The GASBOY system, cited in several government audits as subject to widespread abuse by government employees, will be upgraded with a new GASBOY system, Planning Minister Kurt Tibbetts said last week.
The Internal Audit Unit in 2010 and the Auditor General in 2012 reported long-standing problems with the management system for the government fuel depot. It appears, according to Mr. Tibbetts’s responses to questioning in the Legislative Assembly Finance Committee, GASBOY won the new contract to replace the system.
The old system, which is still in place, is “very much outdated,” the minister said. The new system, he said, will have auditing and security features to help prevent misuse and theft. The update, he said, will be in the “near future.”
East End MLA Arden McLean, questioning the planning minister in the Finance Committee last week, said of GASBOY, “It is a system that is doomed for failure and it has always been doomed for failure.”
Mr. Tibbetts said the new system will allow government to set time restrictions and a maximum volume for the gas cards. The software also has tracking and auditing built in, so managers can monitor employee fuel use.
The new GASBOY also has physical security that uses a microchip on the car to confirm that it’s a government vehicle before the pump will dispense fuel. Mr. Tibbetts discussed how the “ring system” works to make sure fuel only goes in government vehicles, but did not say specifically that Cayman would use that type of physical security.
The system can also track mileage automatically to confirm that the fuel is being used in the government vehicle, but again there’s no confirmation that the technology will be used here.
Mr. McLean said government should use a system requiring odometer readings so the software can confirm vehicles are within acceptable limits when an employee refuels. He said tracking odometer readings would also help with oversight on employees using government vehicles and making sure maintenance happens on schedule.
A report on fuel usage covering the 2009-2010 year found that 43 percent of the fuel cards holders no longer worked for the department the card was assigned to or had no “business need for the cards.”The Internal Audit Unit cited a lack of management over the fuel cards and, the unit’s report states, “This risk increases in situations where fuel consumption is not adequately monitored.”

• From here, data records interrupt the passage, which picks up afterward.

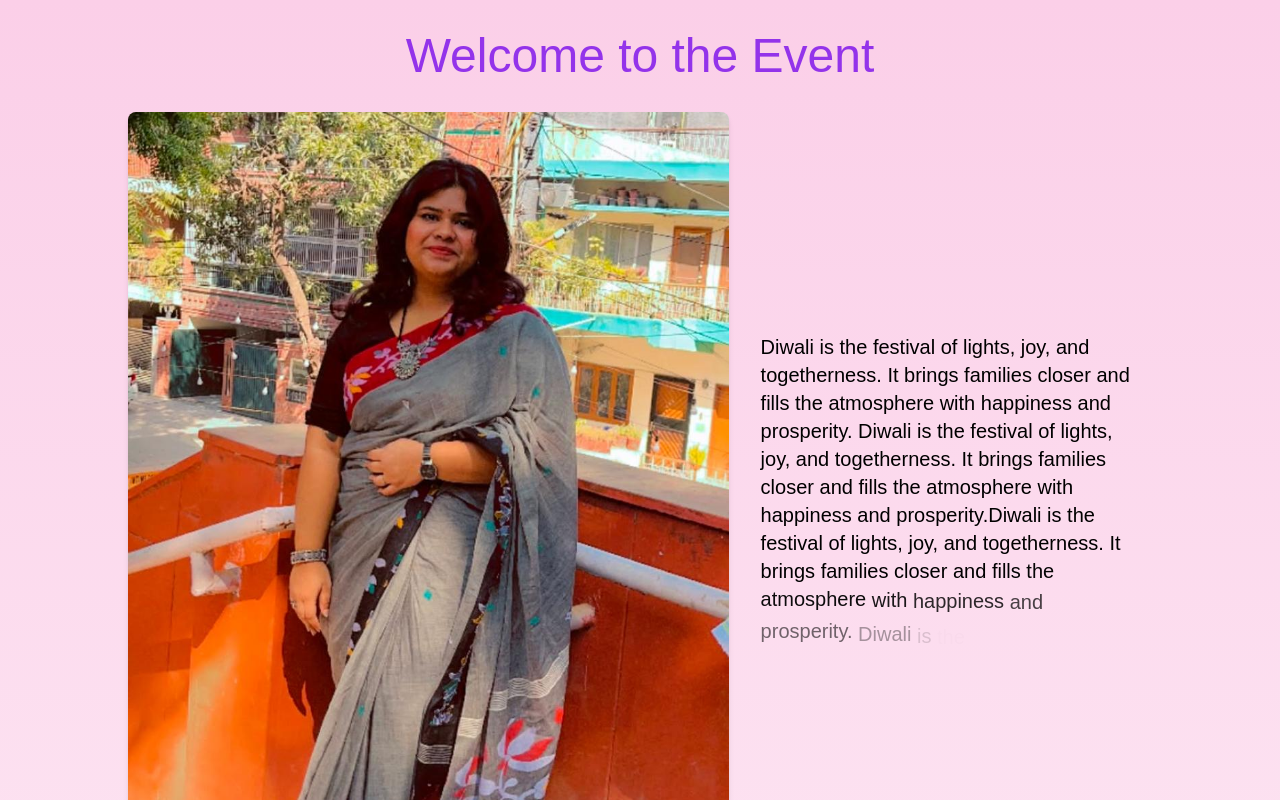
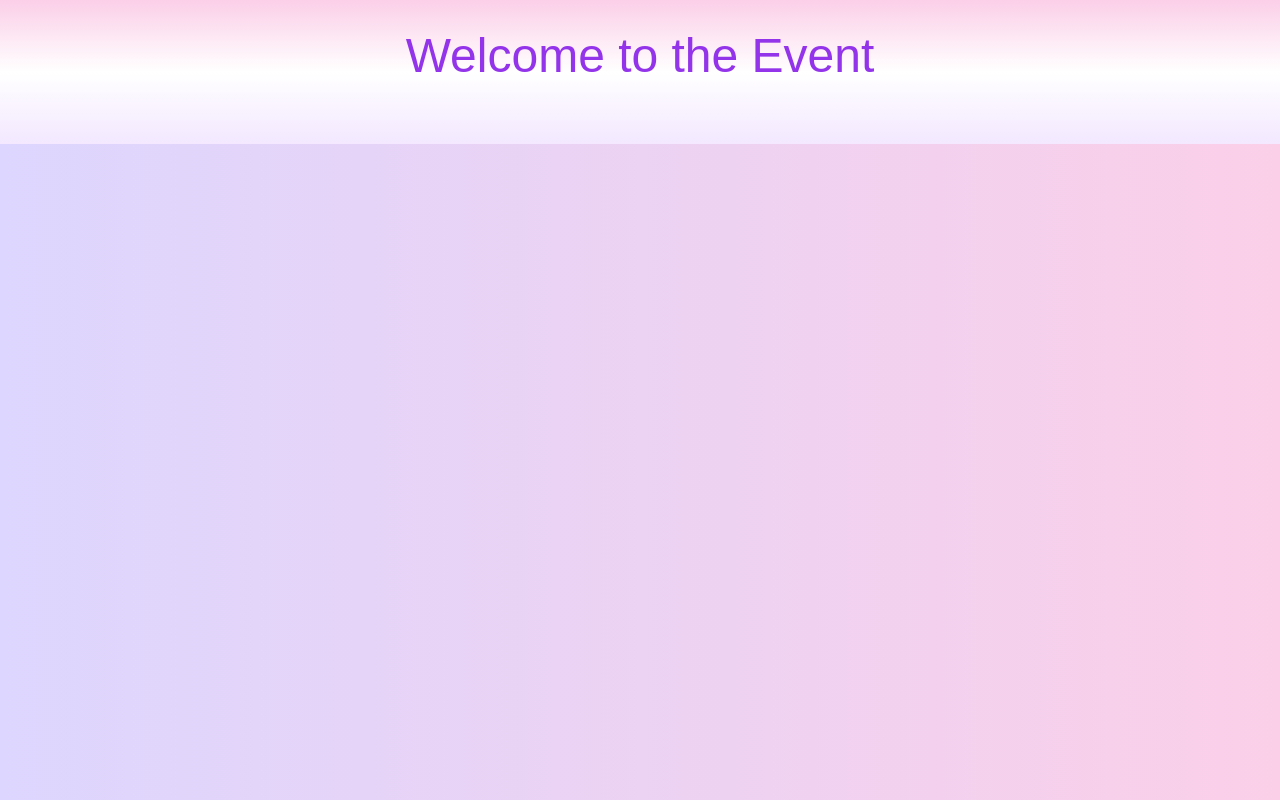
Before and after one commit to kvishal04/bday, a Next.js app: page /event in a window 1280 px wide. Shown: the top 800 px of the page. Built offline with nearby package versions, Linux system fonts and the light colour scheme.

Commit message:
new page

```diff
--- a/app/event/page.tsx
+++ b/app/event/page.tsx
@@ -1,16 +1,15 @@
 "use client";
 import React, { useEffect, useState, useRef } from "react";
+import { useSearchParams } from 'next/navigation'
 
 const EventPage: React.FC = () => {
     const [isVisible, setIsVisible] = useState(false);
     const [currentSlide, setCurrentSlide] = useState(0);
+    const [currentContentIndex, setCurrentContextIndex] = useState<number | null>(null);
+    const searchParams = useSearchParams()
+    const tag = searchParams.get('tag') || null
     const startX = useRef(0);
     const endX = useRef(0);
-
-    useEffect(() => {
-        const timer = setTimeout(() => setIsVisible(true), 100);
-        return () => clearTimeout(timer);
-    }, []);
 
     const content = [
         {
@@ -170,6 +169,17 @@ const EventPage: React.FC = () => {
         },
 
     ];
+
+    useEffect(() => {
+        if(tag){
+            setCurrentContextIndex(content.map((x)=>x.tag).indexOf(tag))
+        }
+        const timer = setTimeout(() => setIsVisible(true), 100);
+        return () => clearTimeout(timer);
+
+    }, [tag]);
+
+
     const handleTouchStart = (e: React.TouchEvent) => {
         startX.current = e.touches[0].clientX;
     };
@@ -196,9 +206,9 @@ const EventPage: React.FC = () => {
             <h1 className="text-4xl md:text-5xl font-handwritten text-purple-600 mb-8">
                 Welcome to the Event
             </h1>
-
+            {currentContentIndex !== null ?
             <div className="flex flex-col gap-12 w-full max-w-5xl">
-                {content[3].data.map((item, index) => (
+                {content[currentContentIndex].data.map((item, index) => (
                     <div
                         key={index}
                         className={`flex flex-col md:flex-row items-center justify-between gap-4 ${index % 2 !== 0 ? "md:flex-row-reverse" : ""}`}
@@ -244,7 +254,7 @@ const EventPage: React.FC = () => {
                 ))}
 
                 {/* Swipeable Carousel for extraGallery */}
-                {content[3].extraGallery.length > 0 ? (
+                {content[currentContentIndex].extraGallery.length > 0 ? (
                     <div className="w-full mt-8">
                         <h2 className="text-2xl md:text-3xl font-semibold text-purple-600 mb-4">
                             Additional Gallery
@@ -253,7 +263,7 @@ const EventPage: React.FC = () => {
                             className="relative w-full overflow-hidden"
                             onTouchStart={handleTouchStart}
                             onTouchMove={handleTouchMove}
-                            onTouchEnd={() => handleTouchEnd(content[3].extraGallery.length)}
+                            onTouchEnd={() => handleTouchEnd(content[currentContentIndex].extraGallery.length)}
                         >
                             <div
                                 className="flex transition-transform duration-500"
@@ -274,7 +284,7 @@ const EventPage: React.FC = () => {
                         </div>
                         {/* Indicators */}
                         <div className="flex justify-center mt-4 gap-2">
-                            {content[3].extraGallery.map((_, index) => (
+                            {content[currentContentIndex].extraGallery.map((_, index) => (
                                 <button
                                     key={index}
                                     className={`w-3 h-3 rounded-full ${currentSlide === index ? "bg-purple-600" : "bg-gray-300"}`}
@@ -285,6 +295,7 @@ const EventPage: React.FC = () => {
                     </div>
                 ) : null}
             </div>
+            : <></> }
         </div>
     );
 };
```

Government earlier this year advertised a request for proposals for a new fuel management software system. The Department of Vehicle and Equipment Services, according to tender documents, closed bidding for the new system April 30.